However, Iran needs to be careful. The Americans in Iraq are now openly trying to expose as many Iranian intelligence networks inside Iraq as possible. The Americans have two goals. The first is to cut off Iraq's Shi'ites from Iran and increase their dependence on the U.S for security. Second, the Americans hope to keep reminding the world that the Iranians are trouble-making rogues. The Americans want to increase the diplomatic, economic, and financial isolation of Iran. Iran is having trouble with its oil industry and needs normal commercial relations with the world to keep its oil industry, its economy, and its military-industrial complex afloat. The more the Americans can show Iran to be a rogue, the more the rest of the world will cut Iran off.

Sunni governments in the region

Sunni governments such as Saudi Arabia, Jordan, the Gulf States, etc. also favor a continued American military presence in Iraq. Sunni Arab refugee flows from Iraq are already large but still largely hidden from the global media. The Sunni countries are counting on the American presence in Iraq to stop the refugee problem from getting any bigger. They are also counting on the Americans to prevent a Shi'ite slaughter of the Sunnis and to keep the Iranians back. And, agreeing with the Iranian view, as long as the American army is occupied in Iraq, it is unavailable for another adventure somewhere else in the Middle East.

Will someone actually "play the Americans like a pawn?"

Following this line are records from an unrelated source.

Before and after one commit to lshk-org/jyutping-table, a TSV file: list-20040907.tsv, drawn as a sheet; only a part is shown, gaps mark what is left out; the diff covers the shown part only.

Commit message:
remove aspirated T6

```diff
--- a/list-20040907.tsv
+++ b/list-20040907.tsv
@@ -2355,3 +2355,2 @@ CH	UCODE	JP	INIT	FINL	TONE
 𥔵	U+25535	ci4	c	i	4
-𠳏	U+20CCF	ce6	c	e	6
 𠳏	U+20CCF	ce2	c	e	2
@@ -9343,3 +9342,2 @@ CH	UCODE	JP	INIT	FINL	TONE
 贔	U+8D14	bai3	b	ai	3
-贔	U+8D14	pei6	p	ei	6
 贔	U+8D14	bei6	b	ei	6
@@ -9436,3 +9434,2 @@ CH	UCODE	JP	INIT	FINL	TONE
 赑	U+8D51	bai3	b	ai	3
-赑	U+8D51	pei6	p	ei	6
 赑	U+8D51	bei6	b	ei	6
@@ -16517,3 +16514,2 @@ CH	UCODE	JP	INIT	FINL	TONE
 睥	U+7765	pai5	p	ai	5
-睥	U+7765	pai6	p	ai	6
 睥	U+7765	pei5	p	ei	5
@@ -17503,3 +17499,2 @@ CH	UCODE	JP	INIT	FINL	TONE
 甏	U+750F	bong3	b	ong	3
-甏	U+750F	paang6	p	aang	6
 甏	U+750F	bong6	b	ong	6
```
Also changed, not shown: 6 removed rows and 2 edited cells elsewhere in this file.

The American intention to simultaneously attack the Sunni extremists and al-Sadr's militia seems to favor Mr. al-Hakim. If the Americans (and Kurds) crush al-Sadr's organization, Prime Minister al-Maliki would seem to no longer have the support necessary to retain his office. The Americans have a replacement in mind: a moderate, cross-sectarian alliance of the Sunni Islamic Party, the Kurdish parties, and Mr. al-Hakim's SCIRI party. Mr. al-Maliki and al-Sadr have thus far convinced Grand Ayatollah Ali al-Sistani to refrain from blessing this arrangement on the principle that it would break up Shi'ite unity. It is ironic that the Americans may be determined to do with force what they cannot seem to accomplish through political negotiation and persuasion.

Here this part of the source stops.